National Institute for Learning Outcomes Assessment |

National Institute for Learning Outcomes Assessment

Occasional Paper 31 - Creating Sustainable Assessment through Collaboration: A National Program Reveals Effective Practices


 

 

Malenfant, K. J., & Brown, K. (2017, November). Creating sustainable assessment through collaboration: A national program reveals effective practices. (Occasional Paper No. 31) Urbana, IL: University of Illinois and Indiana University, National Institute for Learning Outcomes Assessment (NILOA).

Paper Abstract

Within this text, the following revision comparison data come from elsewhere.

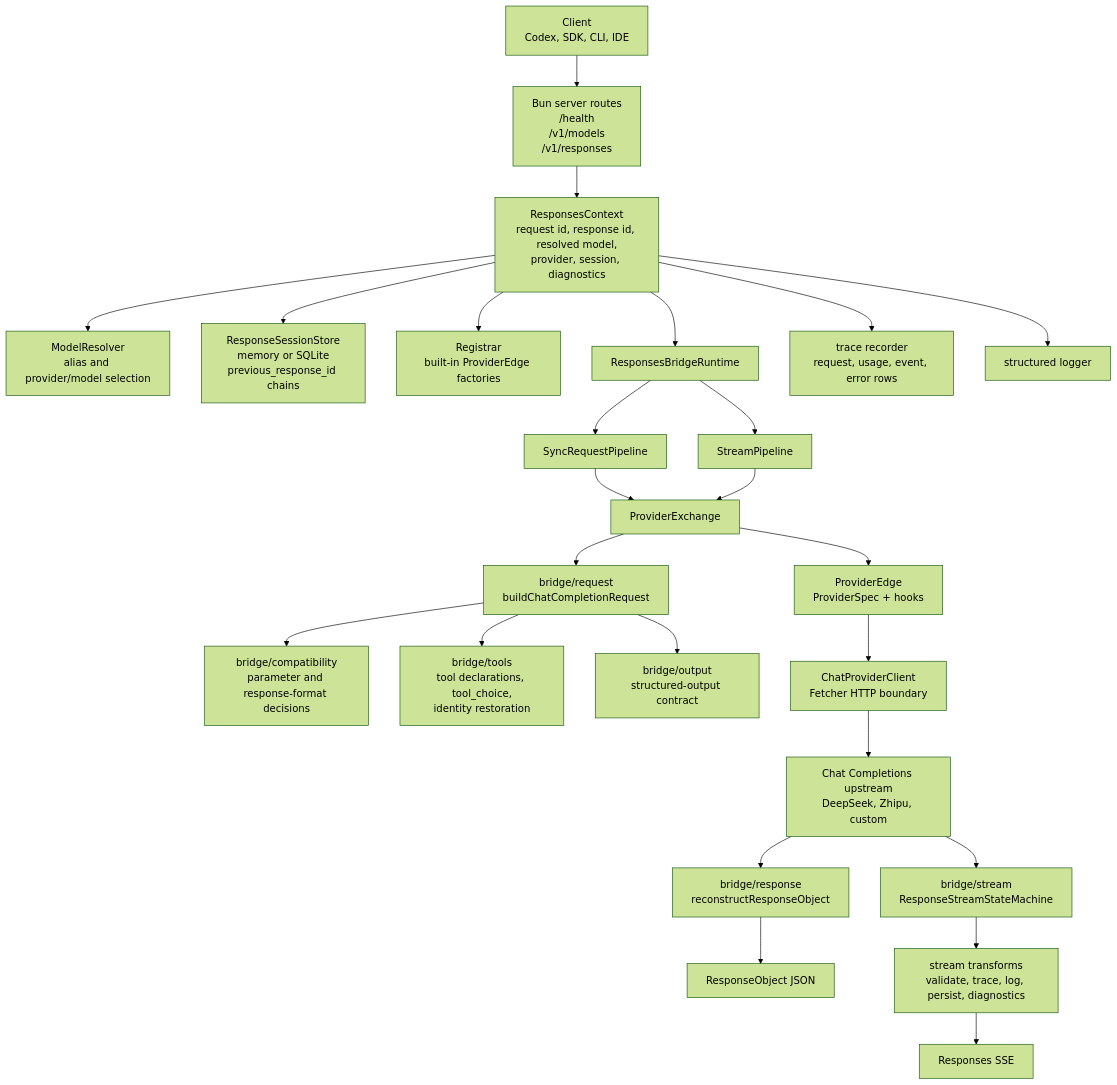
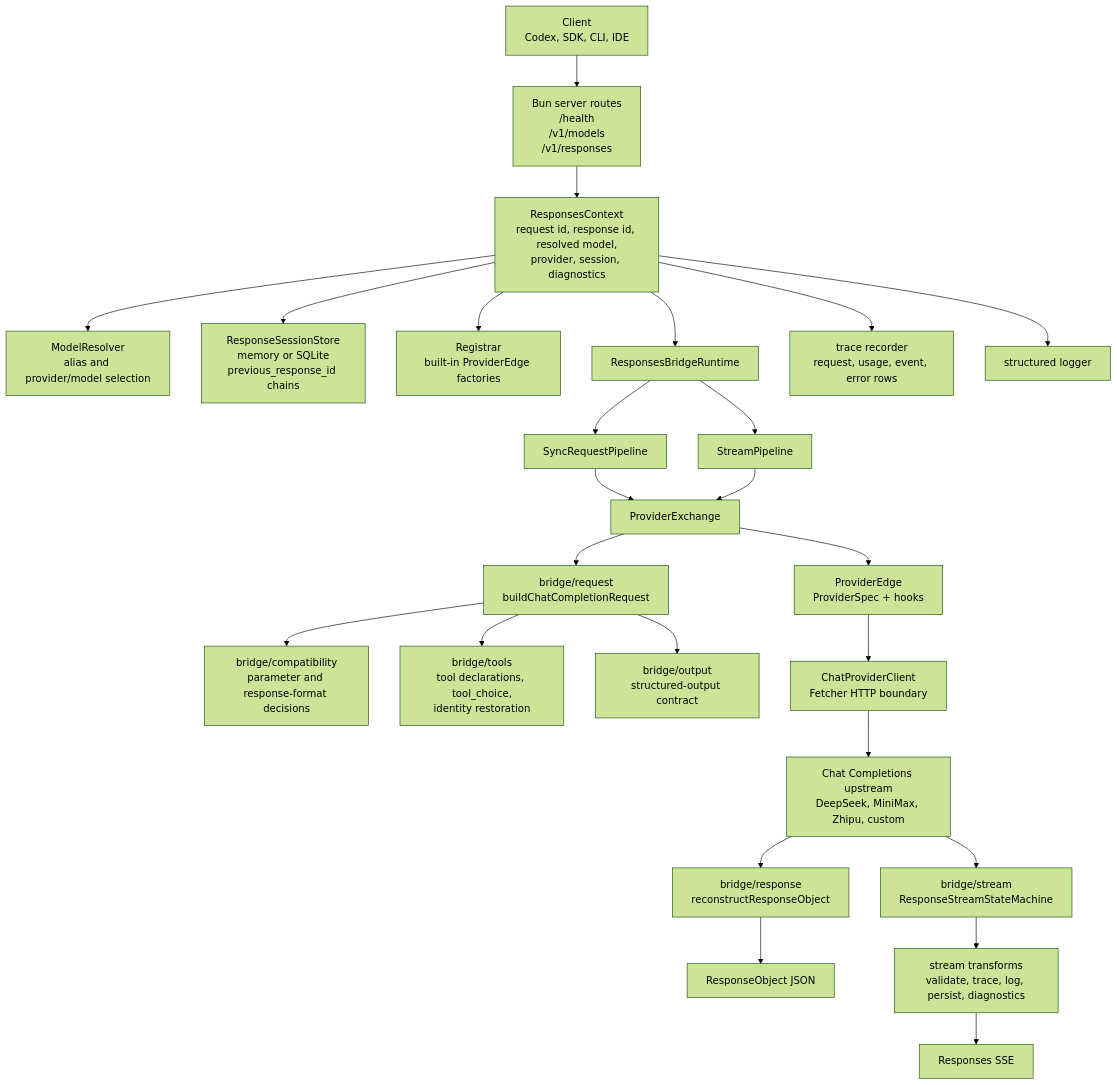
The first of 2 diagrams in README.md (zamelee/GodeX), drawn with Mermaid (forest theme) before and after one commit. The commit also changed other lines of this file and 43 other files, not shown here.

````diff
--- a/README.md
+++ b/README.md
@@ -30,33 +30,33 @@
 ```mermaid
 flowchart TB
   Client["Client<br>Codex, SDK, CLI, IDE"] --> Routes["Bun server routes<br>/health<br>/v1/models<br>/v1/responses"]
   Routes --> Ctx["ResponsesContext<br>request id, response id, resolved model,<br>provider, session, diagnostics"]
 
   Ctx --> Resolver["ModelResolver<br>alias and provider/model selection"]
   Ctx --> Session["ResponseSessionStore<br>memory or SQLite<br>previous_response_id chains"]
   Ctx --> Registrar["Registrar<br>built-in ProviderEdge factories"]
   Ctx --> Runtime["ResponsesBridgeRuntime"]
 
   Runtime --> Sync["SyncRequestPipeline"]
   Runtime --> Stream["StreamPipeline"]
   Sync --> Exchange["ProviderExchange"]
   Stream --> Exchange
 
   Exchange --> Builder["bridge/request<br>buildChatCompletionRequest"]
   Builder --> Compat["bridge/compatibility<br>parameter and response-format decisions"]
   Builder --> Tools["bridge/tools<br>tool declarations, tool_choice,<br>identity restoration"]
   Builder --> Output["bridge/output<br>structured-output contract"]
 
   Exchange --> Edge["ProviderEdge<br>ProviderSpec + hooks"]
   Edge --> ClientHttp["ChatProviderClient<br>Fetcher HTTP boundary"]
-  ClientHttp --> Upstream["Chat Completions upstream<br>DeepSeek, Zhipu, custom"]
+  ClientHttp --> Upstream["Chat Completions upstream<br>DeepSeek, MiniMax, Zhipu, custom"]
 
   Upstream --> SyncRecon["bridge/response<br>reconstructResponseObject"]
   Upstream --> StreamRecon["bridge/stream<br>ResponseStreamStateMachine"]
   SyncRecon --> ResponseJson["ResponseObject JSON"]
   StreamRecon --> StreamTransforms["stream transforms<br>validate, trace, log, persist, diagnostics"]
   StreamTransforms --> Sse["Responses SSE"]
 
   Ctx --> Trace["trace recorder<br>request, usage, event, error rows"]
   Ctx --> Logger["structured logger"]
 ```
````
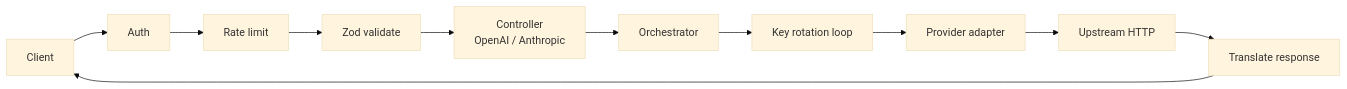
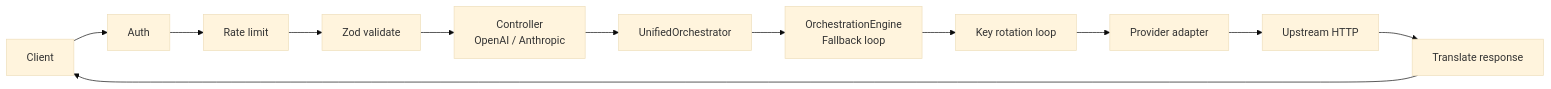
One commit to not-lucky/waypoint changed the diagram in README.md. Above: the diagram before and after it, drawn with Mermaid (base theme). The commit also changed other lines of this file and 91 other files, not shown here.

First line of the commit message:
ref: Consolidate architecture and expand documentation

````diff
--- a/README.md
+++ b/README.md
@@ -20,13 +20,14 @@
 ```mermaid
 flowchart LR
   A[Client] --> B[Auth]
   B --> C[Rate limit]
   C --> D[Zod validate]
   D --> E[Controller<br/>OpenAI / Anthropic]
-  E --> F[Orchestrator]
-  F --> G[Key rotation loop]
-  G --> H[Provider adapter]
-  H --> I[Upstream HTTP]
-  I --> J[Translate response]
-  J --> A
+  E --> F[UnifiedOrchestrator]
+  F --> G[OrchestrationEngine<br/>Fallback loop]
+  G --> H[Key rotation loop]
+  H --> I[Provider adapter]
+  I --> J[Upstream HTTP]
+  J --> K[Translate response]
+  K --> A
 ```
````
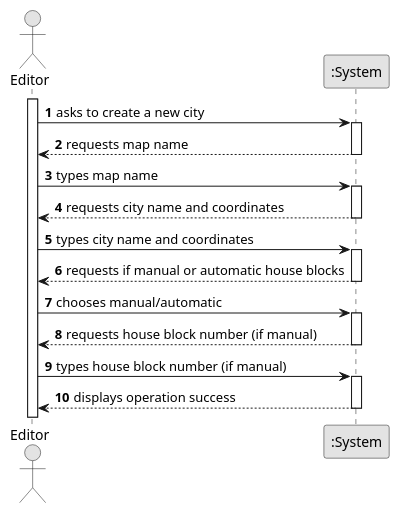
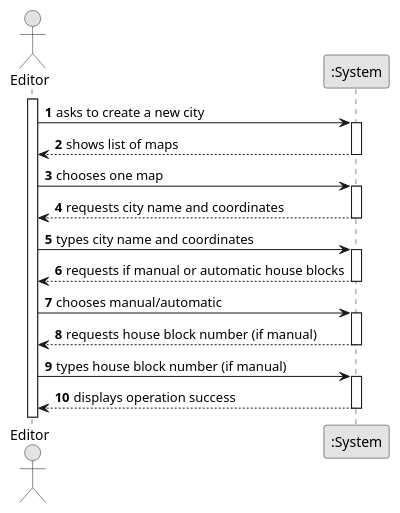
Before and after one commit to goncalolopesp/sem2-pi-24.25-g093-repo: the diagram in docs/system-documentation/US003/01.requirements-engineering/puml/US003-SSD.puml, drawn with PlantUML. The commit also changed 4 other files, not shown here.

```diff
--- a/docs/system-documentation/US003/01.requirements-engineering/puml/US003-SSD.puml
+++ b/docs/system-documentation/US003/01.requirements-engineering/puml/US003-SSD.puml
@@ -1,41 +1,41 @@
 @startuml
 skinparam monochrome true
 skinparam packageStyle rectangle
 skinparam shadowing false
 
 autonumber
 
 actor "Editor" as Employee
 participant ":System" as System
 
 activate Employee
 
 Employee -> System : asks to create a new city
 activate System
-System --> Employee : requests map name
+System --> Employee : shows list of maps
 deactivate System
 
-Employee -> System : types map name
+Employee -> System : chooses one map
 activate System
 System --> Employee : requests city name and coordinates
 deactivate System
 
 Employee -> System : types city name and coordinates
 activate System
 System --> Employee : requests if manual or automatic house blocks
 deactivate System
 
 Employee -> System : chooses manual/automatic
 activate System
 System --> Employee : requests house block number (if manual)
 deactivate System
 
 Employee -> System : types house block number (if manual)
 activate System
 System --> Employee : displays operation success
 deactivate System
 
 
 deactivate System
 
 @enduml
```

Meaningful and sustained assessment is best achieved when a campus unit takes a collaborative leadership role to work with other departments, offices, and groups. Simply developing and implementing assessment in isolation and for the unit itself is not enough. While the value of collaboration among diverse campus constituents is widely recognized, it is not easily achieved. This occasional paper synthesizes the results of the program Assessment in Action: Academic Libraries and Student Success (AiA) by the Association of College and Research Libraries, which involved over 200 campus teams led by librarians. Five particularly compelling AiA findings are the positive connections documented between various functions of the library and aspects of student learning and success: (1) Students benefit from library instruction in their initial coursework; (2) Library use increases student success; (3) Collaborative academic programs and services involving the library enhance student learning; (4) Information literacy instruction strengthens general education outcomes; and (5)Library research consultations boost student learning. These findings emerged from an assessment processgrounded in collaborative planning, decision-making, and implementation. In this paper, we describe the collaborative practices advanced by the AiA program and explain how these practices promote assessment alignedwith institutional priorities, encourage common understanding among stakeholder groups about attributes ofacademic success, produce meaningful measures of student learning, create a unified campus message aboutstudent learning and success, and focus on transformative and sustainable change. This paper asserts that theAiA experience serves as a framework for designing assessment approaches that build partnerships and generateresults for improving student learning and success through action research, and that the program results demonstrate how libraries contribute to fostering broad student outcomes essential to contemporary postsecondaryeducation. The assessment practices that emerged from the AiA projects can be implemented in a variety ofinstitutional settings and with varying campus priorities.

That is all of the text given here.